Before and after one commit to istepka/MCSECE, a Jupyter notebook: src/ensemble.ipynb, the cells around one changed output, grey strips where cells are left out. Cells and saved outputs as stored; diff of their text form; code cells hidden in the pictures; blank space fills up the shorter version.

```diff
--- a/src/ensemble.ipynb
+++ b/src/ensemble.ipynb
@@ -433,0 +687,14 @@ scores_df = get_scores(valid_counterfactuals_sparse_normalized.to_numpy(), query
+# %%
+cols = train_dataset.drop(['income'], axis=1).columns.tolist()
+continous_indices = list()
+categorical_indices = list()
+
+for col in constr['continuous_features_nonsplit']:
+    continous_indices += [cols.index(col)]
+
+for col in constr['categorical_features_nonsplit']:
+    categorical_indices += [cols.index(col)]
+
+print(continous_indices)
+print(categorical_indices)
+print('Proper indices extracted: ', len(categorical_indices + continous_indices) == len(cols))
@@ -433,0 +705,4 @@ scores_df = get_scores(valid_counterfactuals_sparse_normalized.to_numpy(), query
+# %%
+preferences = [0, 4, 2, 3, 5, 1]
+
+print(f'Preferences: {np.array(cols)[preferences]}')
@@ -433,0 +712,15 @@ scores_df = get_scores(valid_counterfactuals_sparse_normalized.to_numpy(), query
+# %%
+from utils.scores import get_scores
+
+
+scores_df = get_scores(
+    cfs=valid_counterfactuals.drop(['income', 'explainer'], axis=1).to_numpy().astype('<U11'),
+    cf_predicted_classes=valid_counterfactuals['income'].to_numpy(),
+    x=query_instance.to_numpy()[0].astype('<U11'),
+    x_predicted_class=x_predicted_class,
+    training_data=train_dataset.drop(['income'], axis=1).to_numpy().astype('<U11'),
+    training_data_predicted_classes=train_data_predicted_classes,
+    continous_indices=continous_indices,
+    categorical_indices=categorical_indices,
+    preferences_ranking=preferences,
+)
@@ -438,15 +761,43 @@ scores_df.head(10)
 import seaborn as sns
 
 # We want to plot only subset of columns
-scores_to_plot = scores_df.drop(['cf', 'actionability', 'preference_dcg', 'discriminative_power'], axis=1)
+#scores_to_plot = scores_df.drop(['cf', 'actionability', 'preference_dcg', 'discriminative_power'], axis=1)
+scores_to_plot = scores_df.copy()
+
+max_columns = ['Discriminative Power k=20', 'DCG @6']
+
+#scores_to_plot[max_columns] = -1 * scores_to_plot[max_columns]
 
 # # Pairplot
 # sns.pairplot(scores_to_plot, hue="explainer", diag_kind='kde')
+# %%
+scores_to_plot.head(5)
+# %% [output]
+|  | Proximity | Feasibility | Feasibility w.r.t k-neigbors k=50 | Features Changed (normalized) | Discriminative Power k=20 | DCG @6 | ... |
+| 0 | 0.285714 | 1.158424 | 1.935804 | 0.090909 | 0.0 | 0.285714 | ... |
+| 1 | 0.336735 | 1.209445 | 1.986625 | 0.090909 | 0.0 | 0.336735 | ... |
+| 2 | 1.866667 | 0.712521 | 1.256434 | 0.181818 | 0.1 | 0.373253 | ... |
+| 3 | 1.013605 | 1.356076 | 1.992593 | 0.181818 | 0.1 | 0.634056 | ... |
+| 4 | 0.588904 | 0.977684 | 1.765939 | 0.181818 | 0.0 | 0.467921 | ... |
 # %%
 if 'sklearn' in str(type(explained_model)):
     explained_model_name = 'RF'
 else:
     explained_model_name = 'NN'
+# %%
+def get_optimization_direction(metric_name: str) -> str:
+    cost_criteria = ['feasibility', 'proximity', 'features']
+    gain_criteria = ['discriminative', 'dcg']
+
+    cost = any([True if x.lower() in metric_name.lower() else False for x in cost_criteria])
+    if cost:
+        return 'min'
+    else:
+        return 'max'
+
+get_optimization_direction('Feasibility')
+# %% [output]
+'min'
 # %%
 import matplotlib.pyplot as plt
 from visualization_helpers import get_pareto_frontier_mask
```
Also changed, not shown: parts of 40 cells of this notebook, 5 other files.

## WHAT IS REQUIRED
Repeat the listing. Keep each line precisely as shown.

## RESPONSE TO THIS TASK
Before and after one commit to istepka/MCSECE, a Jupyter notebook: src/ensemble.ipynb, the cells around one changed output, grey strips where cells are left out. Cells and saved outputs as stored; diff of their text form; code cells hidden in the pictures; blank space fills up the shorter version.

```diff
--- a/src/ensemble.ipynb
+++ b/src/ensemble.ipynb
@@ -433,0 +687,14 @@ scores_df = get_scores(valid_counterfactuals_sparse_normalized.to_numpy(), query
+# %%
+cols = train_dataset.drop(['income'], axis=1).columns.tolist()
+continous_indices = list()
+categorical_indices = list()
+
+for col in constr['continuous_features_nonsplit']:
+    continous_indices += [cols.index(col)]
+
+for col in constr['categorical_features_nonsplit']:
+    categorical_indices += [cols.index(col)]
+
+print(continous_indices)
+print(categorical_indices)
+print('Proper indices extracted: ', len(categorical_indices + continous_indices) == len(cols))
@@ -433,0 +705,4 @@ scores_df = get_scores(valid_counterfactuals_sparse_normalized.to_numpy(), query
+# %%
+preferences = [0, 4, 2, 3, 5, 1]
+
+print(f'Preferences: {np.array(cols)[preferences]}')
@@ -433,0 +712,15 @@ scores_df = get_scores(valid_counterfactuals_sparse_normalized.to_numpy(), query
+# %%
+from utils.scores import get_scores
+
+
+scores_df = get_scores(
+    cfs=valid_counterfactuals.drop(['income', 'explainer'], axis=1).to_numpy().astype('<U11'),
+    cf_predicted_classes=valid_counterfactuals['income'].to_numpy(),
+    x=query_instance.to_numpy()[0].astype('<U11'),
+    x_predicted_class=x_predicted_class,
+    training_data=train_dataset.drop(['income'], axis=1).to_numpy().astype('<U11'),
+    training_data_predicted_classes=train_data_predicted_classes,
+    continous_indices=continous_indices,
+    categorical_indices=categorical_indices,
+    preferences_ranking=preferences,
+)
@@ -438,15 +761,43 @@ scores_df.head(10)
 import seaborn as sns
 
 # We want to plot only subset of columns
-scores_to_plot = scores_df.drop(['cf', 'actionability', 'preference_dcg', 'discriminative_power'], axis=1)
+#scores_to_plot = scores_df.drop(['cf', 'actionability', 'preference_dcg', 'discriminative_power'], axis=1)
+scores_to_plot = scores_df.copy()
+
+max_columns = ['Discriminative Power k=20', 'DCG @6']
+
+#scores_to_plot[max_columns] = -1 * scores_to_plot[max_columns]
 
 # # Pairplot
 # sns.pairplot(scores_to_plot, hue="explainer", diag_kind='kde')
+# %%
+scores_to_plot.head(5)
+# %% [output]
+|  | Proximity | Feasibility | Feasibility w.r.t k-neigbors k=50 | Features Changed (normalized) | Discriminative Power k=20 | DCG @6 | ... |
+| 0 | 0.285714 | 1.158424 | 1.935804 | 0.090909 | 0.0 | 0.285714 | ... |
+| 1 | 0.336735 | 1.209445 | 1.986625 | 0.090909 | 0.0 | 0.336735 | ... |
+| 2 | 1.866667 | 0.712521 | 1.256434 | 0.181818 | 0.1 | 0.373253 | ... |
+| 3 | 1.013605 | 1.356076 | 1.992593 | 0.181818 | 0.1 | 0.634056 | ... |
+| 4 | 0.588904 | 0.977684 | 1.765939 | 0.181818 | 0.0 | 0.467921 | ... |
 # %%
 if 'sklearn' in str(type(explained_model)):
     explained_model_name = 'RF'
 else:
     explained_model_name = 'NN'
+# %%
+def get_optimization_direction(metric_name: str) -> str:
+    cost_criteria = ['feasibility', 'proximity', 'features']
+    gain_criteria = ['discriminative', 'dcg']
+
+    cost = any([True if x.lower() in metric_name.lower() else False for x in cost_criteria])
+    if cost:
+        return 'min'
+    else:
+        return 'max'
+
+get_optimization_direction('Feasibility')
+# %% [output]
+'min'
 # %%
 import matplotlib.pyplot as plt
 from visualization_helpers import get_pareto_frontier_mask
```
Also changed, not shown: parts of 40 cells of this notebook, 5 other files.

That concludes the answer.